### TASK PROMPT
In the entries below, find every line with "full" and copy it.

Recorded data
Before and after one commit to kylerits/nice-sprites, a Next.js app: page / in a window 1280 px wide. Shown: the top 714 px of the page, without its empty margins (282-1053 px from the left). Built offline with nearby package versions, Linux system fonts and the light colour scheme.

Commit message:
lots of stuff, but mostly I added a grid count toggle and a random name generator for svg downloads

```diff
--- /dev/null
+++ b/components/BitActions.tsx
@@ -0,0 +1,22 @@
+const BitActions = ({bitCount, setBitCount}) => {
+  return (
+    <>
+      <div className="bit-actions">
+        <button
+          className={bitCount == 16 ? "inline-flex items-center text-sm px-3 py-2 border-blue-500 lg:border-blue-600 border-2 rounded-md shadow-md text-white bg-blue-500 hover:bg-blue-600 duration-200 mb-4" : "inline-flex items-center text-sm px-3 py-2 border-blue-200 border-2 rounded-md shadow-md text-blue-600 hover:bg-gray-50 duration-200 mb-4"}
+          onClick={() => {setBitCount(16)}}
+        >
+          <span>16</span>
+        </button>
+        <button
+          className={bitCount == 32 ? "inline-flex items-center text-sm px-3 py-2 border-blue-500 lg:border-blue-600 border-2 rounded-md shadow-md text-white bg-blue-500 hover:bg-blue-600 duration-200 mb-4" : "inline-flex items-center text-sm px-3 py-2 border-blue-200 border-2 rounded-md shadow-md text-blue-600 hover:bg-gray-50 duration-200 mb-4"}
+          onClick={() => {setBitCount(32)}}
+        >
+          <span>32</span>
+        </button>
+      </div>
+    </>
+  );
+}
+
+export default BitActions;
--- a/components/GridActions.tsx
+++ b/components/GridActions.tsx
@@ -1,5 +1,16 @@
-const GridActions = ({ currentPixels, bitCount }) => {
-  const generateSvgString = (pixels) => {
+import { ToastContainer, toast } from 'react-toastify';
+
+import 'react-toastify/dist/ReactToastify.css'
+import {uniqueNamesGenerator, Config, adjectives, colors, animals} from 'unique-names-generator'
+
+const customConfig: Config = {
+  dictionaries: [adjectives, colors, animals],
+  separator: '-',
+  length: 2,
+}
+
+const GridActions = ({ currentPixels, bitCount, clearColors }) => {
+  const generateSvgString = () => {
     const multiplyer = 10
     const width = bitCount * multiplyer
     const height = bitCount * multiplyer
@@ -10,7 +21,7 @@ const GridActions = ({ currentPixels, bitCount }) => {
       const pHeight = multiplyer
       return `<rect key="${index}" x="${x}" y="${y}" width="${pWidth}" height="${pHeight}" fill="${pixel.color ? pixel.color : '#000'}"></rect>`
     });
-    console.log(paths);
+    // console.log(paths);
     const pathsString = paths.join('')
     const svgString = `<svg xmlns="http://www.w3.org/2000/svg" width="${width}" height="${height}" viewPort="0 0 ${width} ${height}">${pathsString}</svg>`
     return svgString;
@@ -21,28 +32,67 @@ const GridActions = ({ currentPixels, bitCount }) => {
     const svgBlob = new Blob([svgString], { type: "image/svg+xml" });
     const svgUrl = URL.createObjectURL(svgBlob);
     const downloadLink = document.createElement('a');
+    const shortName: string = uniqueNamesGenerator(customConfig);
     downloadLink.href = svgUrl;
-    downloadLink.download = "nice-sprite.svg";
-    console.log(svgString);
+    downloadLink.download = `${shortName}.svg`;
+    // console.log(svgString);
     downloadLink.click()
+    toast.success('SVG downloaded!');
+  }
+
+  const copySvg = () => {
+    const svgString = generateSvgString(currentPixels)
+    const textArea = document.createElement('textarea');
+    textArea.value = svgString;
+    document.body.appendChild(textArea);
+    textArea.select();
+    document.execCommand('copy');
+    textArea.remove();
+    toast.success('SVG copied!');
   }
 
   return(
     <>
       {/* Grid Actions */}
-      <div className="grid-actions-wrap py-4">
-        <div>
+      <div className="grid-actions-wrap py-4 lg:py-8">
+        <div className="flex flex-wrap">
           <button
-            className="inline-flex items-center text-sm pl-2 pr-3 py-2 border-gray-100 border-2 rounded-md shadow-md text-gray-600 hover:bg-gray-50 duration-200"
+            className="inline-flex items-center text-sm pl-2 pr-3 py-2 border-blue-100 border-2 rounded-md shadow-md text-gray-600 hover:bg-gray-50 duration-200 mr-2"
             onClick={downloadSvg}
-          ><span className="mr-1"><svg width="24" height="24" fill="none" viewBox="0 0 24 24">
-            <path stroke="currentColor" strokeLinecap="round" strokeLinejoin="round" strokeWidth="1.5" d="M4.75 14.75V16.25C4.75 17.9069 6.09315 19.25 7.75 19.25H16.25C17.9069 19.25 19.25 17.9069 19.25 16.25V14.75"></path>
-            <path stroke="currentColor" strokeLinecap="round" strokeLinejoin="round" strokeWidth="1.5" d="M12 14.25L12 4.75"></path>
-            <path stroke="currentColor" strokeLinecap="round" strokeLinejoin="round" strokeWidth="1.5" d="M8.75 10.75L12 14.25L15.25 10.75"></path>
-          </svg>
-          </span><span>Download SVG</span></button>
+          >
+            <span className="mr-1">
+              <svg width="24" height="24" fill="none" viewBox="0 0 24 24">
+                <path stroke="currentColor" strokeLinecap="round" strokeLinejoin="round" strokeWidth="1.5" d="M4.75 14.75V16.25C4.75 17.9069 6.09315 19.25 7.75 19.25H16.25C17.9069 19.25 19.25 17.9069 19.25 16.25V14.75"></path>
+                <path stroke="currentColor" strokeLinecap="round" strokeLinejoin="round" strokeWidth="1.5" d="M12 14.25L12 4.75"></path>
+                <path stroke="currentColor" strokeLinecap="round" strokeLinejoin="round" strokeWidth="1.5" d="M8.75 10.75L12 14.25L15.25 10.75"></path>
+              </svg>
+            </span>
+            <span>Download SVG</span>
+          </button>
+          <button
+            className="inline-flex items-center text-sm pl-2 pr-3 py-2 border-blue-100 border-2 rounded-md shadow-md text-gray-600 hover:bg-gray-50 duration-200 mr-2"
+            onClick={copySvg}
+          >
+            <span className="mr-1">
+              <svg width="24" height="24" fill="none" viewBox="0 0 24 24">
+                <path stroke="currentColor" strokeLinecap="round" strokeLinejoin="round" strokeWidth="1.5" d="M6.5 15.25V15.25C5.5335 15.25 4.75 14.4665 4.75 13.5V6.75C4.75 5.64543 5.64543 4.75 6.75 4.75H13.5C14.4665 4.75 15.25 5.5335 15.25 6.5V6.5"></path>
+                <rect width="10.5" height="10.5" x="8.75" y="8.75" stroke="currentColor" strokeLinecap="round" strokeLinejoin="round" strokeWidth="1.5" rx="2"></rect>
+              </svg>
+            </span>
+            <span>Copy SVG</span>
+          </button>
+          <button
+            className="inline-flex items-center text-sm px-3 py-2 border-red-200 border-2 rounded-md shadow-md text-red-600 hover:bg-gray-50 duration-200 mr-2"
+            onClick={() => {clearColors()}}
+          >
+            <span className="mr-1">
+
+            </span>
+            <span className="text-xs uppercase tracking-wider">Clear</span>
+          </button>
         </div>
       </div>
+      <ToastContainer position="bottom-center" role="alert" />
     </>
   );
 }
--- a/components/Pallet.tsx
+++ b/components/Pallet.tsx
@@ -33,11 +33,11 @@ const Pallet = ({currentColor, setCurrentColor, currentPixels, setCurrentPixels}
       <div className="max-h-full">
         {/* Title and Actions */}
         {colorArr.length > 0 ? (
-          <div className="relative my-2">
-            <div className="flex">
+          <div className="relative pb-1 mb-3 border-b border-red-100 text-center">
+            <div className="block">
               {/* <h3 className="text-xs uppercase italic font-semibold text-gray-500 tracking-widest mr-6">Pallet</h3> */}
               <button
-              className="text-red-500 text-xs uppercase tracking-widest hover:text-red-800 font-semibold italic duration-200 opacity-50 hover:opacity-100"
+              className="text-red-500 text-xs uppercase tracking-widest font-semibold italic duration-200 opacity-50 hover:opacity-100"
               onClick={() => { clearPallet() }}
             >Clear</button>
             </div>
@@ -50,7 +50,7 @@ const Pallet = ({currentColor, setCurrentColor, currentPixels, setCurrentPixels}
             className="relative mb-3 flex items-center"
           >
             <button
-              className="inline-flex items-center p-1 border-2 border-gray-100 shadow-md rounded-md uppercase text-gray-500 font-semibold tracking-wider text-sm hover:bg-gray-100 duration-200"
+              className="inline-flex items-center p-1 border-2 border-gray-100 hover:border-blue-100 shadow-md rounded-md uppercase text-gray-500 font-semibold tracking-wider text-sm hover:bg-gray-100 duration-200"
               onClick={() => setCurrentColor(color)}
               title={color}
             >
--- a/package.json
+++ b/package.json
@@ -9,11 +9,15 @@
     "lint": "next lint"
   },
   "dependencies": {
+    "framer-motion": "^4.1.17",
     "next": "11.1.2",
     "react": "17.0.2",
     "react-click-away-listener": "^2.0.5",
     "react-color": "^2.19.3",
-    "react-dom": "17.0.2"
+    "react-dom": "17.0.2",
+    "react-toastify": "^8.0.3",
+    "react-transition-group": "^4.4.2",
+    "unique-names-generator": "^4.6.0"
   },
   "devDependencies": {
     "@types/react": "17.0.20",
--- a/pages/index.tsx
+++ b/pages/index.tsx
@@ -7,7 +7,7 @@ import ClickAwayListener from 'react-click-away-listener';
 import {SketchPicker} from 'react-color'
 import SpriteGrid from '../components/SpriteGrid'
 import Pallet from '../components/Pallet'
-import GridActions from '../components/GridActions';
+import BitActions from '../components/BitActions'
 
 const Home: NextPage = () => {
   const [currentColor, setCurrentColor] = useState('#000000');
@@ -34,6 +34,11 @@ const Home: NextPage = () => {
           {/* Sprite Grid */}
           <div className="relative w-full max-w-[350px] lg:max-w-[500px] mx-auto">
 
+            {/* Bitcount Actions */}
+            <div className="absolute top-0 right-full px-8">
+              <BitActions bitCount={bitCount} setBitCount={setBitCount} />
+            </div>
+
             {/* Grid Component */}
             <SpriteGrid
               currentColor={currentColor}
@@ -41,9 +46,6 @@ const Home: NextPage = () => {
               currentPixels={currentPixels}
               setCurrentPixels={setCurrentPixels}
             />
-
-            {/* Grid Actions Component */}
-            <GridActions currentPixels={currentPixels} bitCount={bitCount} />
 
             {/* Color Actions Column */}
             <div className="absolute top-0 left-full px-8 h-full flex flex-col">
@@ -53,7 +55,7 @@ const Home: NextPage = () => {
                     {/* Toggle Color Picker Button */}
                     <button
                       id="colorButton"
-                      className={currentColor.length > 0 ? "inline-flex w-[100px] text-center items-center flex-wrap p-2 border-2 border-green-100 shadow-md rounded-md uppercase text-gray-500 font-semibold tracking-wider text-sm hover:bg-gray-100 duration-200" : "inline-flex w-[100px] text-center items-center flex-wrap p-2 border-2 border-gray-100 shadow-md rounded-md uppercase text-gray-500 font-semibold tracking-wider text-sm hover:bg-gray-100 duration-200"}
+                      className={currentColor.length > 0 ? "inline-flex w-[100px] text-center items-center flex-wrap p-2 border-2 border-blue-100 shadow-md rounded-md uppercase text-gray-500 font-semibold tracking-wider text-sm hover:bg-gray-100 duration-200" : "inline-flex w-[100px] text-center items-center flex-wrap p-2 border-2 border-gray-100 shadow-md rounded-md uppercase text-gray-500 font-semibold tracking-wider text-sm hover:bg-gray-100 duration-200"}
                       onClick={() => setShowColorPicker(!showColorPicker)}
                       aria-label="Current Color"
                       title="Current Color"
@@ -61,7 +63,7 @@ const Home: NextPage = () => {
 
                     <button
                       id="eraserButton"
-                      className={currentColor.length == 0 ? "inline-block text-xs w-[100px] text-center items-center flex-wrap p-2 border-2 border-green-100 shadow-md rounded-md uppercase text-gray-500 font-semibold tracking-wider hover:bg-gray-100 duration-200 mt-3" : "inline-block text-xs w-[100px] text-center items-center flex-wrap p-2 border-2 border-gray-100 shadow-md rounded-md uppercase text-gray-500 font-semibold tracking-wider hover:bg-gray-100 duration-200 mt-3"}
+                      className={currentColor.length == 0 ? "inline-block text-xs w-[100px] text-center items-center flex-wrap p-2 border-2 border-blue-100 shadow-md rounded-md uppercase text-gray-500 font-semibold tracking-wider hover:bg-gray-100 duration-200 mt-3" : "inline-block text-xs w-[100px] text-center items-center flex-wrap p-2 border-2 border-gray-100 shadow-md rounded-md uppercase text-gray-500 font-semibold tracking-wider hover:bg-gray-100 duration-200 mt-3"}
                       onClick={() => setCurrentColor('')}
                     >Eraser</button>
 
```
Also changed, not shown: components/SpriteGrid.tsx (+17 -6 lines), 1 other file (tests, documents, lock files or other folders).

...

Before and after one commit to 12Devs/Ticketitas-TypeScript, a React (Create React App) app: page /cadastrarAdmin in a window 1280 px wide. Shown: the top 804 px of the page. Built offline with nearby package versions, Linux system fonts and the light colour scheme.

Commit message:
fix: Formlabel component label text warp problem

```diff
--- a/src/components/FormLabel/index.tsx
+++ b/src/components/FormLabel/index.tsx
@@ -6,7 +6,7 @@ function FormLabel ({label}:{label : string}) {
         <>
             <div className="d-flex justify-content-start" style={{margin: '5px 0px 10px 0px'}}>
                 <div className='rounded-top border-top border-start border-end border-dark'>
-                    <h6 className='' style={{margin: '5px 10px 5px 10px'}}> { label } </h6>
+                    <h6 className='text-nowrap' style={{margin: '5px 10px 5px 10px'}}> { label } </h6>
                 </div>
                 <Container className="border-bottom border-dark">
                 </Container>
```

---

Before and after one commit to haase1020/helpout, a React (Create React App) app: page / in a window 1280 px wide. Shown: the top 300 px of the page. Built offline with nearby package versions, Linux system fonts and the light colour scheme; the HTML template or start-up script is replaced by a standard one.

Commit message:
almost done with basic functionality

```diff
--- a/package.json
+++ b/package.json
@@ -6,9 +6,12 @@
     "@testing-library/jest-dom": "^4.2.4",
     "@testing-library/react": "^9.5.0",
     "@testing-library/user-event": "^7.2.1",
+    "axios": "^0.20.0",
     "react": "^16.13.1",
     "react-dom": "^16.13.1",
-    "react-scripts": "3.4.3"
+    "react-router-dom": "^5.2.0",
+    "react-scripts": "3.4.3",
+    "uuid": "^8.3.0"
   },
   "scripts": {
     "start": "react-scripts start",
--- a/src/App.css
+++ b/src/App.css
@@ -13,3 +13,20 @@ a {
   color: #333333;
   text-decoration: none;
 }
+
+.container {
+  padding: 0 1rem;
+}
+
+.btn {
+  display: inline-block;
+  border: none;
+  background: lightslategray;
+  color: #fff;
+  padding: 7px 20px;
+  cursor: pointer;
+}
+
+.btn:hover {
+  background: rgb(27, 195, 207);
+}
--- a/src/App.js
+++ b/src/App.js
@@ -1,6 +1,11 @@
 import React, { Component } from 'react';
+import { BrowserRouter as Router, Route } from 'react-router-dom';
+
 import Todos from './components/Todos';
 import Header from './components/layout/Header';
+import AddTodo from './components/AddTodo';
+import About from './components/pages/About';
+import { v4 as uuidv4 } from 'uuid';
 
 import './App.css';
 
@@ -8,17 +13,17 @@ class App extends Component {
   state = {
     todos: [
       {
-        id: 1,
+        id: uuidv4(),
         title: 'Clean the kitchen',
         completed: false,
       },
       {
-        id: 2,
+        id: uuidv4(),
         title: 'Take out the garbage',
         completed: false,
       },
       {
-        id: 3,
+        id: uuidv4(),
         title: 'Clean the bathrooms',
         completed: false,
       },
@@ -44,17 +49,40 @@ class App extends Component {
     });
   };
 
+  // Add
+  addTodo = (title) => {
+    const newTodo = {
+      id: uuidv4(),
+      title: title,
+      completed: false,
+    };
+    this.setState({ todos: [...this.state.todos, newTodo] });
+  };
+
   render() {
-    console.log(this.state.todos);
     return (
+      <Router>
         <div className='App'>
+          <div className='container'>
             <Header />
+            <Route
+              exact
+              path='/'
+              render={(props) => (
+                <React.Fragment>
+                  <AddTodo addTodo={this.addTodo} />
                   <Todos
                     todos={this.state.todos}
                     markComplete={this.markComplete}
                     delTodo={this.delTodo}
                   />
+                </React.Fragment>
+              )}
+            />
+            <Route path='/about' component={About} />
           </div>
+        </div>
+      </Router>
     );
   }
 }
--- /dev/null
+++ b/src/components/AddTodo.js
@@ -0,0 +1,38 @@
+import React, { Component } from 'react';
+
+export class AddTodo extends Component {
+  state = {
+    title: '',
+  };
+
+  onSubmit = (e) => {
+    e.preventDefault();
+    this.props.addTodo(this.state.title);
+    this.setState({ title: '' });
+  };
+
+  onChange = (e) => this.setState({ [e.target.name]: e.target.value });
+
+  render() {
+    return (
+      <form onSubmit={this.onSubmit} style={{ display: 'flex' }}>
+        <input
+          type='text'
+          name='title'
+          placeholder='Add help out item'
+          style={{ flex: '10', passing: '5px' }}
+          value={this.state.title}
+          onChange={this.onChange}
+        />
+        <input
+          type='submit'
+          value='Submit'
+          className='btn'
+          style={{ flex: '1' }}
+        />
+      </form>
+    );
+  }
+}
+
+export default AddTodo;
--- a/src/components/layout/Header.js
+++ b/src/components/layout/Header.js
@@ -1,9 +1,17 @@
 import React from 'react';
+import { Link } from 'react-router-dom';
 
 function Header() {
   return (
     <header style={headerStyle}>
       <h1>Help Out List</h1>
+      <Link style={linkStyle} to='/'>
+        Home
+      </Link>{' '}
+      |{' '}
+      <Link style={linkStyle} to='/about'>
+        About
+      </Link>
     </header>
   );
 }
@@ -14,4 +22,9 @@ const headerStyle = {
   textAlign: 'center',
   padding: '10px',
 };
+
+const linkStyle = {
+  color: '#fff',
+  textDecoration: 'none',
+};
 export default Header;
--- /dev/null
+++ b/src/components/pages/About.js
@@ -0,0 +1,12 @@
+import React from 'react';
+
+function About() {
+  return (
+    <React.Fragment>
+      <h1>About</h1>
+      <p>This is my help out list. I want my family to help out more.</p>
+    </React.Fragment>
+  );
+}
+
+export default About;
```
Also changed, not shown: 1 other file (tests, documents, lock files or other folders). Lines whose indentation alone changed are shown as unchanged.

### YOUR RESPONSE
       <div className="max-h-full">
           <div className="relative w-full max-w-[350px] lg:max-w-[500px] mx-auto">
+            <div className="absolute top-0 right-full px-8">
             <div className="absolute top-0 left-full px-8 h-full flex flex-col">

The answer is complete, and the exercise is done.